» Your goal
Whenever a line in the entries below contains the string "request", copy that line.

» Data excerpts
..........

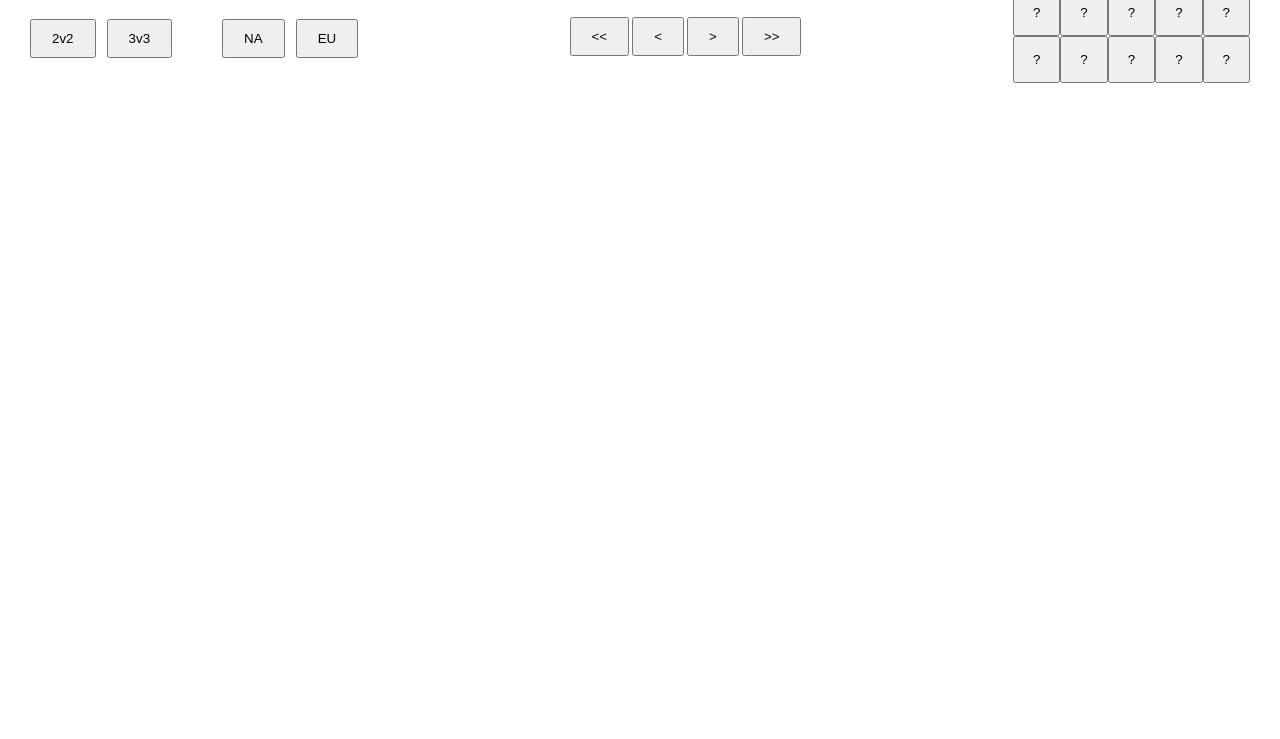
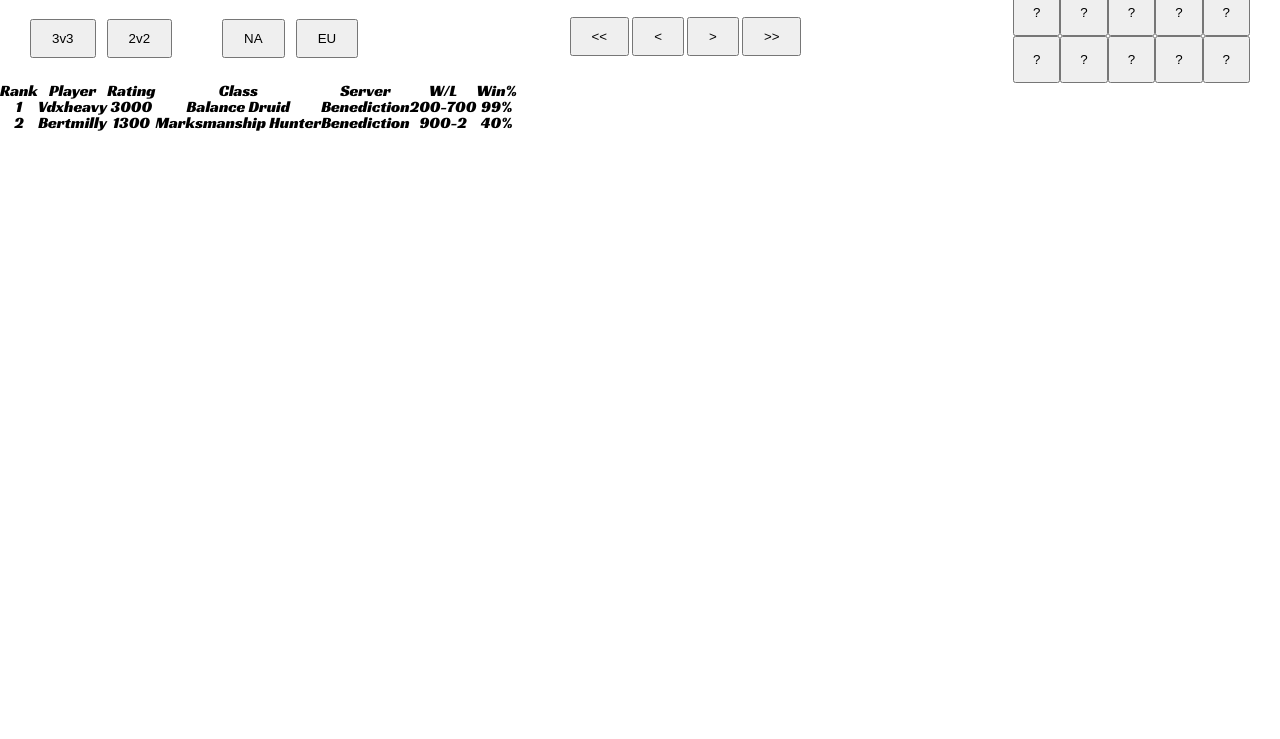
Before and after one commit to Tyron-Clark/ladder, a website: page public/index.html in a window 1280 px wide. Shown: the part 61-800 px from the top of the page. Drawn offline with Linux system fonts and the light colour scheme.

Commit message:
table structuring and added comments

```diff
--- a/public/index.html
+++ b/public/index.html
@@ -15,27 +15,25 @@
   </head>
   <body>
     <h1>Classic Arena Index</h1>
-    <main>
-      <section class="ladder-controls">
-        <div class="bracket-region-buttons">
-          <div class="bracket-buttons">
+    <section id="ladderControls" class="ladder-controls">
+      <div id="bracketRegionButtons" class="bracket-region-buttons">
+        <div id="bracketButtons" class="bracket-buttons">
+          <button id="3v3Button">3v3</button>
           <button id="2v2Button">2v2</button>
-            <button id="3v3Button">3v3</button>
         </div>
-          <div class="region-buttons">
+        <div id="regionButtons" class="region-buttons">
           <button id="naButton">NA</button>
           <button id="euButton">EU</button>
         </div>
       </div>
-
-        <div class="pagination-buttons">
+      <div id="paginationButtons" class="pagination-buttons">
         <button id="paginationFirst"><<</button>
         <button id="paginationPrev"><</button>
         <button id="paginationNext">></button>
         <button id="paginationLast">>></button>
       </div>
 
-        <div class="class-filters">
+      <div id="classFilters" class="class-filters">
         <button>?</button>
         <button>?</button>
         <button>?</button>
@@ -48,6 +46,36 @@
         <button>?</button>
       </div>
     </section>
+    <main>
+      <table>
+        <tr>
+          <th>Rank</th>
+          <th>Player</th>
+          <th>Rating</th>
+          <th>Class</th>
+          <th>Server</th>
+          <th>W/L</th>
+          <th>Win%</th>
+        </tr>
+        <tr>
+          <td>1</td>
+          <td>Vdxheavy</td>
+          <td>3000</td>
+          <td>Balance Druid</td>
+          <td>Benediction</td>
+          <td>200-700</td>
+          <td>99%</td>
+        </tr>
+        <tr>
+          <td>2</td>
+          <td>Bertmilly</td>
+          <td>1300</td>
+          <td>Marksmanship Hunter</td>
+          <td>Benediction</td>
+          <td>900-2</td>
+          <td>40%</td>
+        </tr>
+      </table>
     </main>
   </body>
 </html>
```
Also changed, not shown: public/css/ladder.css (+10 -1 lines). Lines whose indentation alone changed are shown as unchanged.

..........

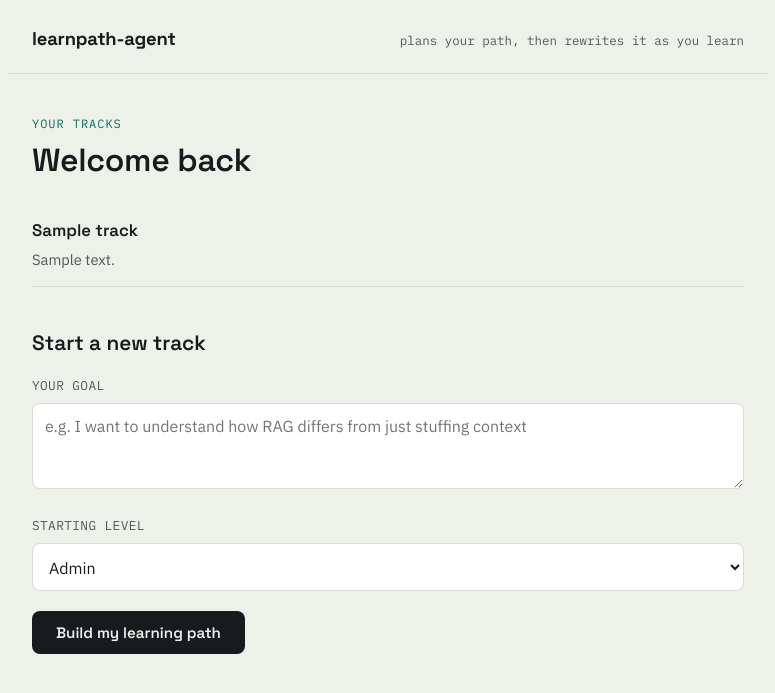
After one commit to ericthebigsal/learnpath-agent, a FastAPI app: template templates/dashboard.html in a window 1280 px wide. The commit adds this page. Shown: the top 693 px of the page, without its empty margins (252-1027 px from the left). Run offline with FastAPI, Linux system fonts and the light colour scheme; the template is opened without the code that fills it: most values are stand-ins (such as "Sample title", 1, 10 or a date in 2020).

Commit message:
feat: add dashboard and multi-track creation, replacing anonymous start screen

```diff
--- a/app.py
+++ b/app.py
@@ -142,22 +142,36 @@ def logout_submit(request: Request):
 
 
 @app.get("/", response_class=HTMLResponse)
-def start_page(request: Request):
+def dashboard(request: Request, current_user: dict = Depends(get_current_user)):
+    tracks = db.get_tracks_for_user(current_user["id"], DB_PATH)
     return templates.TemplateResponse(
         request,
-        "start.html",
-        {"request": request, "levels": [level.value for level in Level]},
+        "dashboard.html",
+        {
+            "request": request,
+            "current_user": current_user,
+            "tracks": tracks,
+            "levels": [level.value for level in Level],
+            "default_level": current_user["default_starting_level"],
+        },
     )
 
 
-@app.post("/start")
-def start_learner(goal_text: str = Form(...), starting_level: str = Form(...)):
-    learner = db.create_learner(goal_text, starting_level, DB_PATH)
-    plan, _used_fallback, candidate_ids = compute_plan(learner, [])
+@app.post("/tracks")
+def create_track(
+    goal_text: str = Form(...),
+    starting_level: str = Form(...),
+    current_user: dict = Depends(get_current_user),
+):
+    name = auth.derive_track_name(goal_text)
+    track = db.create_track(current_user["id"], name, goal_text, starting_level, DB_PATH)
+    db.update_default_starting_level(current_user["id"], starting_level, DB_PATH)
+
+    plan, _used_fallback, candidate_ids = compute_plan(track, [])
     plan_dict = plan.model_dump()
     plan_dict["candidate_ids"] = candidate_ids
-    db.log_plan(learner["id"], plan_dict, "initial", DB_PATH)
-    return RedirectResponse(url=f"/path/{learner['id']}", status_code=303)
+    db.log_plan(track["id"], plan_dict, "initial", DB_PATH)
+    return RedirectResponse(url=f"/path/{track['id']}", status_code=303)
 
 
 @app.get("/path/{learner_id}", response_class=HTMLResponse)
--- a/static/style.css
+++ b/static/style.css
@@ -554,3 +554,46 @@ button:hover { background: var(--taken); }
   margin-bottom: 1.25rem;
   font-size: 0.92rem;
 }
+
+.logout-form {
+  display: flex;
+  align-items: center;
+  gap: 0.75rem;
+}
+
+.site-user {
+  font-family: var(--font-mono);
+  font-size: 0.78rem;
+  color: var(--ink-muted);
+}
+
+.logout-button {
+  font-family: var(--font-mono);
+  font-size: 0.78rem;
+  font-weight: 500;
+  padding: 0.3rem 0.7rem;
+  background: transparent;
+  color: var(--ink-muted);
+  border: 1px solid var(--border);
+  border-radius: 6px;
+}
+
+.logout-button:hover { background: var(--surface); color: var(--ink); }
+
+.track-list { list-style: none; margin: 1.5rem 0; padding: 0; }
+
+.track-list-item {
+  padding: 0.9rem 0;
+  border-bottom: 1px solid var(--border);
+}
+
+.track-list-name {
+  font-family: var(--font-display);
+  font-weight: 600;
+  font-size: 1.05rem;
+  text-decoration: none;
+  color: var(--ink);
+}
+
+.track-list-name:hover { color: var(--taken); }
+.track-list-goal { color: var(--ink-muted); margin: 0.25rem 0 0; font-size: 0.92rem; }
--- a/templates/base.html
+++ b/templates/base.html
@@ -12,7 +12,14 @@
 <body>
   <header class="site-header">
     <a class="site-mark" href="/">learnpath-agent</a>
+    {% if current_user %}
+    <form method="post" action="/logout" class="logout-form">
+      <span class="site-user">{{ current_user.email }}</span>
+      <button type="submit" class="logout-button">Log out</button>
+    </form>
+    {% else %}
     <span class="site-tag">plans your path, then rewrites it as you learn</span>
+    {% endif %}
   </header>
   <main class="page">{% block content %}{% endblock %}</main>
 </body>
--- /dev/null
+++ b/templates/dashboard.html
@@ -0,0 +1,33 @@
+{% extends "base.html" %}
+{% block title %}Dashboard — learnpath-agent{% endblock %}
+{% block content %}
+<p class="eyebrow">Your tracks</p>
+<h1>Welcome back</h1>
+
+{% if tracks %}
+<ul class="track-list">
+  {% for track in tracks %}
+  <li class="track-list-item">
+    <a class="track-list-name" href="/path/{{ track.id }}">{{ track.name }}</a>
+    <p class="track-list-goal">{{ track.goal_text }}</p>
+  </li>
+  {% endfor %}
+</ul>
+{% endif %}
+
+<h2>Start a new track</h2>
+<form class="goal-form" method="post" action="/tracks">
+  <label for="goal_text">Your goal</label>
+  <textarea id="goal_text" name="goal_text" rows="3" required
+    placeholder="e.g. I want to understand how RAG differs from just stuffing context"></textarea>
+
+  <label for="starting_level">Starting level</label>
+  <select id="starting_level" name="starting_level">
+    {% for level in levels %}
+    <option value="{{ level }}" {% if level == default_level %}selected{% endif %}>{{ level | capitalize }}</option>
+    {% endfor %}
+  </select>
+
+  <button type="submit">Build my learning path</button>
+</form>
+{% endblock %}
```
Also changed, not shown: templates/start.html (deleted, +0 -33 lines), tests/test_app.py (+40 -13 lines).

..........

» Written response
@@ -142,22 +142,36 @@ def logout_submit(request: Request):
-def start_page(request: Request):
+def dashboard(request: Request, current_user: dict = Depends(get_current_user)):
         request,
-        {"request": request, "levels": [level.value for level in Level]},
+            "request": request,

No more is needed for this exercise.